  • are curl or wget already installed?
  • am I on a container? on kubernetes? is it a recent version of Kubernetes curl -k https://${KUBERNETES_SERVICE_HOST}:${KUBERNETES_SERVICE_PORT}/version?
  • is the serviceaccount mounted? what is ls /var/run/secrets/ telling me? Which actions can I do kubectl auth can-i --list, kubectl auth can-i create pods?
  • is the docker.sock mounted? can I leverage few docker commands to get more sensitive information or even move laterally?
  • do I already know the INTERNAL-IP of a Node?
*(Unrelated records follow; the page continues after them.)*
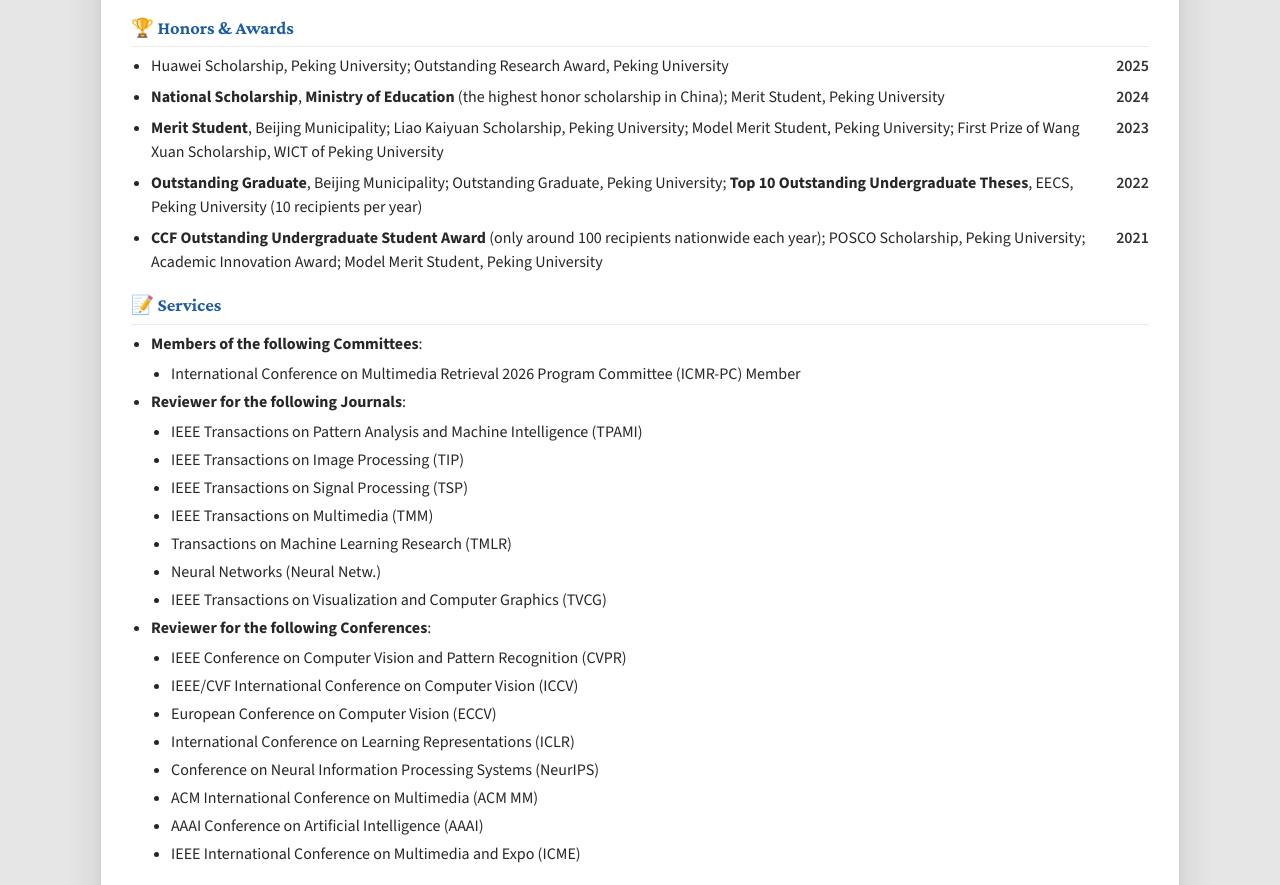
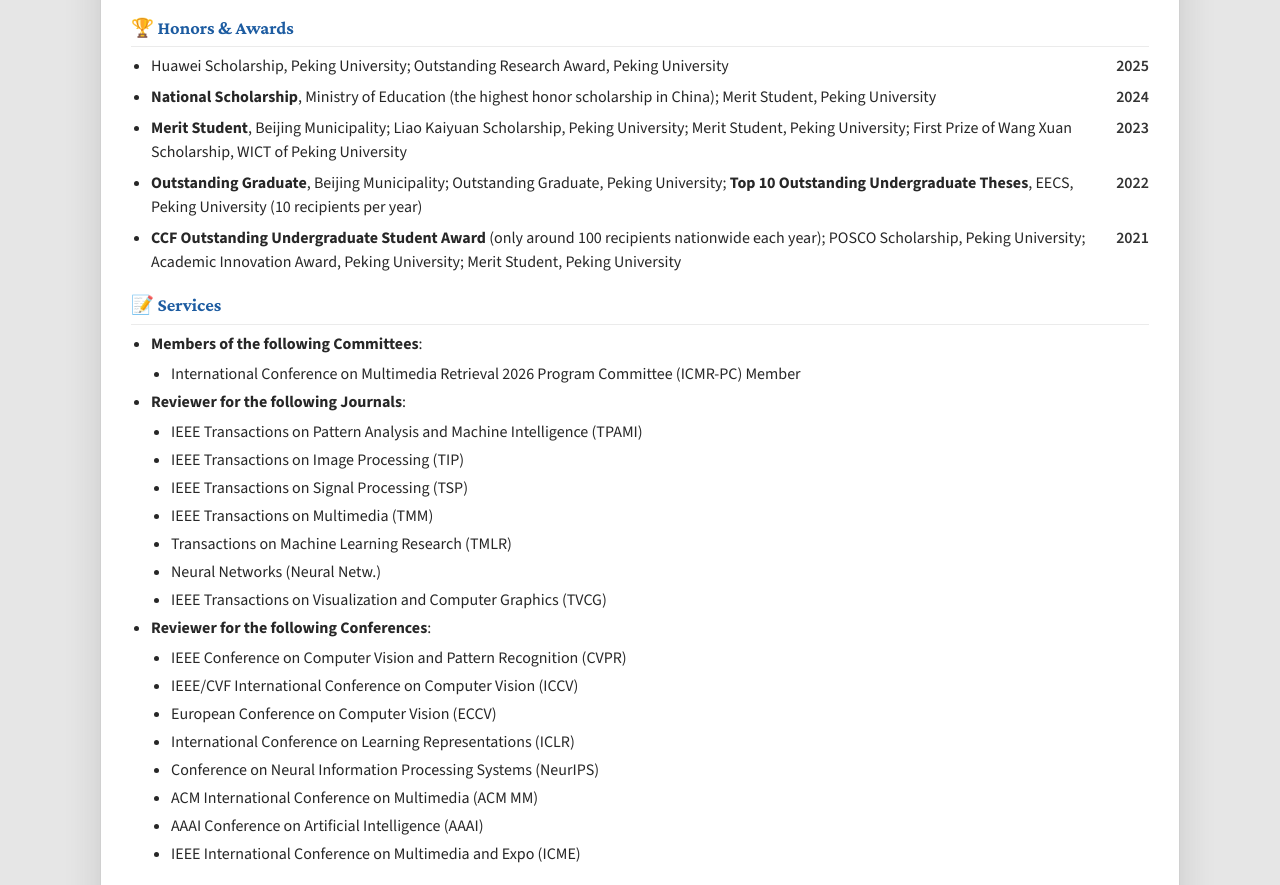
Before and after one commit to pkudba/pkudba.github.io, a plain HTML site: page index.html in a window 1280 px wide. Shown: the part 1327-2212 px from the top of the page. Drawn offline with nearby package versions, Linux system fonts and the light colour scheme.

Commit message:
content: refine honors emphasis and wording

```diff
--- a/index.html
+++ b/index.html
@@ -470,13 +470,13 @@
             </li>
             <li class="resume-item">
               <div class="resume-line">
-                <span class="resume-main"><strong>National Scholarship</strong>, <strong>Ministry of Education</strong> (the highest honor scholarship in China); Merit Student, Peking University</span>
+                <span class="resume-main"><strong>National Scholarship</strong>, Ministry of Education (the highest honor scholarship in China); Merit Student, Peking University</span>
                 <span class="resume-year">2024</span>
               </div>
             </li>
             <li class="resume-item">
               <div class="resume-line">
-                <span class="resume-main"><strong>Merit Student</strong>, Beijing Municipality; Liao Kaiyuan Scholarship, Peking University; Model Merit Student, Peking University; First Prize of Wang Xuan Scholarship, WICT of Peking University</span>
+                <span class="resume-main"><strong>Merit Student</strong>, Beijing Municipality; Liao Kaiyuan Scholarship, Peking University; Merit Student, Peking University; First Prize of Wang Xuan Scholarship, WICT of Peking University</span>
                 <span class="resume-year">2023</span>
               </div>
             </li>
@@ -488,7 +488,7 @@
             </li>
             <li class="resume-item">
               <div class="resume-line">
-                <span class="resume-main"><strong>CCF Outstanding Undergraduate Student Award</strong> (only around 100 recipients nationwide each year); POSCO Scholarship, Peking University; Academic Innovation Award; Model Merit Student, Peking University</span>
+                <span class="resume-main"><strong>CCF Outstanding Undergraduate Student Award</strong> (only around 100 recipients nationwide each year); POSCO Scholarship, Peking University; Academic Innovation Award, Peking University; Merit Student, Peking University</span>
                 <span class="resume-year">2021</span>
               </div>
             </li>
```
If yes, what curl http://NODE-IP:10255/pods | jq . is giving me?

More advanced scenario attackers will try, could be:

  • Install amicontained to find out what container runtime is being used as well as features available: cd /tmp; curl -L -o amicontained; chmod 555 amicontained; ./amicontained
  • Install Docker if docker.sock is mounted to get control on the host: curl -fsSL -o; docker ps; docker inspect; docker exec...
  • Install kubectl to interact with the API server: export PATH=/tmp:$PATH; cd /tmp; curl -LO; chmod 555 kubectl
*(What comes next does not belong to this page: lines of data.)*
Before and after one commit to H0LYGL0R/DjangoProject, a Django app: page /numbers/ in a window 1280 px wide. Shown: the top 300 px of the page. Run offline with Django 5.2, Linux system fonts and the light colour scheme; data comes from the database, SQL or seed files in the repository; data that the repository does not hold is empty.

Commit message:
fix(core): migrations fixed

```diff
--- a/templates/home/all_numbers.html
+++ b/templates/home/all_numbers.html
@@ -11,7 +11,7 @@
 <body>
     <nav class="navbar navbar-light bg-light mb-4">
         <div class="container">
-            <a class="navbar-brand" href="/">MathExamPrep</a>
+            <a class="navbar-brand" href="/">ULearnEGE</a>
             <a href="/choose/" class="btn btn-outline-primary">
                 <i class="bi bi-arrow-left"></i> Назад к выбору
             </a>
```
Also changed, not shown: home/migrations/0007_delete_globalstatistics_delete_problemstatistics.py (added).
You could now play around on your own with these above commands with an ubuntu container on a given Kubernetes cluster:

kubectl run test -i --tty --rm --image ubuntu

So let’s now talk about how to prevent and avoid such exploits, here are few tips we could leverage for our own security posture with our own containers running on Kubernetes:
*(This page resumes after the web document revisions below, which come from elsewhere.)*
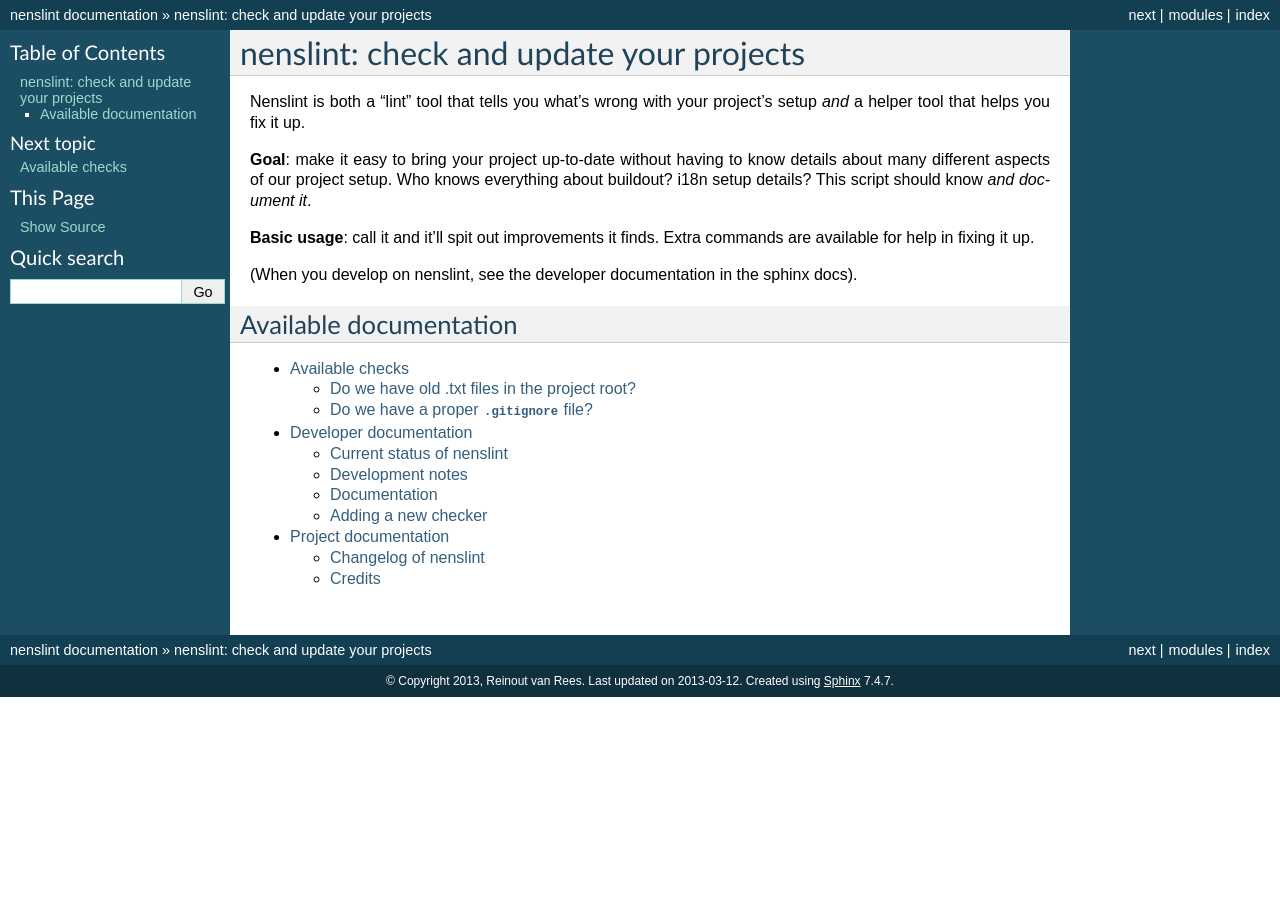
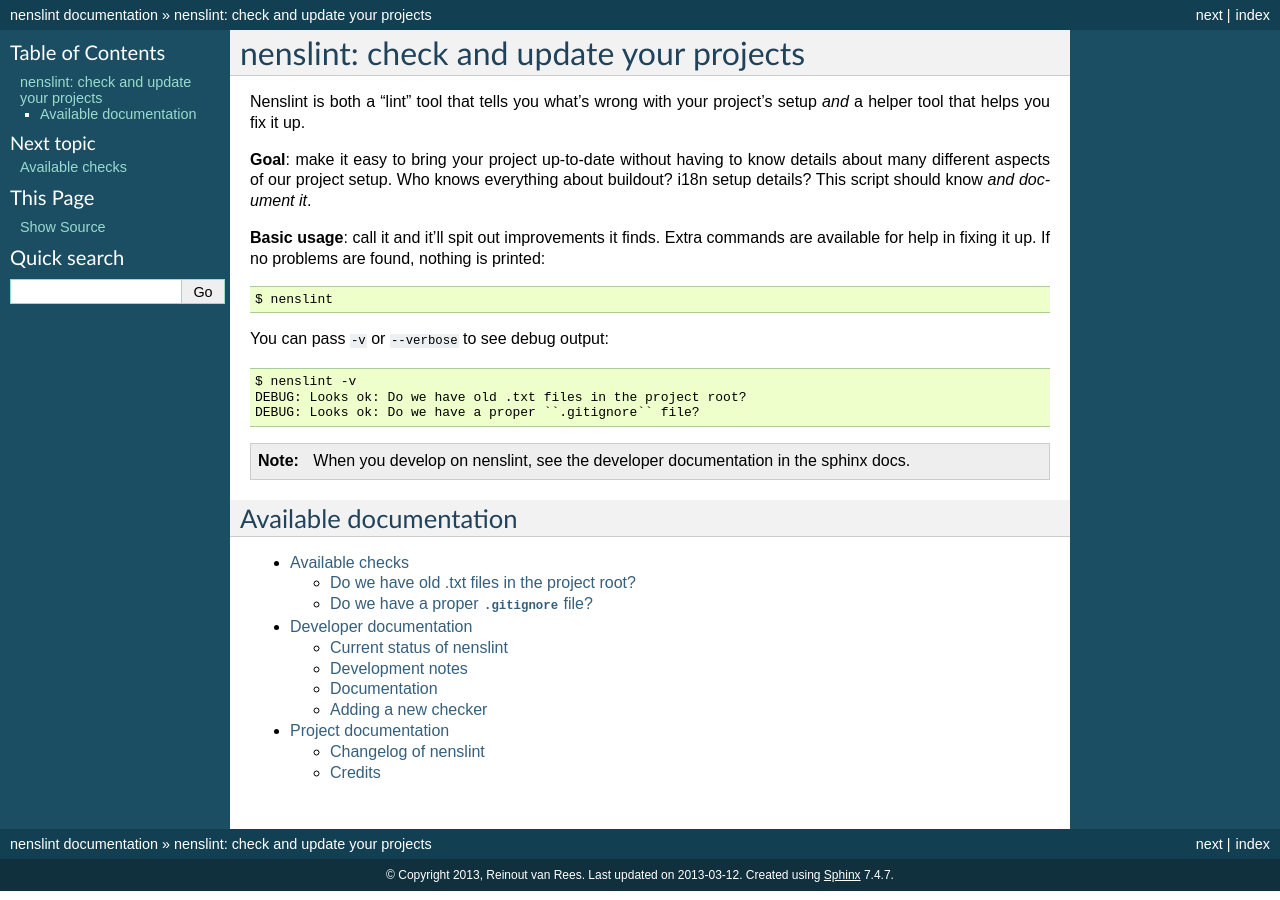
Before and after one commit to nens/nenslint, a Sphinx documentation site: the page built from doc/source/index.rst, in a window 1280 px wide. Built offline with Sphinx 7.4.7, drawn with Linux system fonts in a browser that asks for light colours.

Commit message:
Improved sphinx docs

```diff
--- a/README.rst
+++ b/README.rst
@@ -10,6 +10,17 @@
 document it*.
 
 **Basic usage**: call it and it'll spit out improvements it finds. Extra commands
-are available for help in fixing it up.
+are available for help in fixing it up. If no problems are found, nothing is
+printed::
 
-(When you develop on nenslint, see the developer documentation in the sphinx docs).
+    $ nenslint
+
+You can pass ``-v`` or ``--verbose`` to see debug output::
+
+    $ nenslint -v
+    DEBUG: Looks ok: Do we have old .txt files in the project root?
+    DEBUG: Looks ok: Do we have a proper ``.gitignore`` file?
+
+.. note::
+
+   When you develop on nenslint, see the developer documentation in the sphinx docs.
```
Also changed, not shown: doc/source/developer.rst (+3 -8 lines), 2 other files.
  • don’t let any curl or wget components in your container if possible to prevent an attacker downloading files
  • don’t use privileged pod to prevent running as root and avoiding attacker installing tools in there
  • don’t mount the serviceaccount in your pod if you don’t need it
  • setup networking policies to restrict to the least minimum ingress and egress rules for your pods
  • setup proper resources limits on your deployments could prevent more activities with unusual cpu and memory usage

Now you could deploy the same ubuntu container but with more security features, illustrated below, and from there, you could try again the above commands from an attacker perspective (tl,dr their live will be more complicated ;)):

kubectl apply -f - <<EOF
apiVersion: apps/v1
kind: Deployment
  name: test2
    app: test2
      app: test2
        app: test2
      serviceAccountName: default
      automountServiceAccountToken: false
        fsGroup: 1000
        runAsGroup: 1000
        runAsNonRoot: true
        runAsUser: 1000
        - name: test2
            allowPrivilegeEscalation: false
                - all
            privileged: false
            readOnlyRootFilesystem: true
          image: ubuntu
            - "sleep"
            - "604800"
            - containerPort: 8080
              cpu: 100m
              memory: 64Mi
              cpu: 200m
              memory: 128Mi
kind: NetworkPolicy
  name: denyall
  podSelector: {}
  - Ingress
  - Egress
kubectl exec -it ubuntu-xxx -- bash

On my end, that’s kind of setup and security posture I have been taking, here are more examples I have documented about this:

Complementary to this, here are other security features I’m leveraging with my Kubernetes cluster to add extra security layers:

From there I was excited to do some research around other materials I could leverage to learn more about CTF or Attacker/Defender scenario with Kubernetes, here are other interesting resources on that regard:

Further and complementary resources:

Security is a shared responsibility: your code, your containers and your Kubernetes clusters are not secured by default, let’s democratize security since day 0 at the different levels and layers of your IT solutions!

Hope you enjoyed that one, stay safe, happy sailing and happy honking! ;)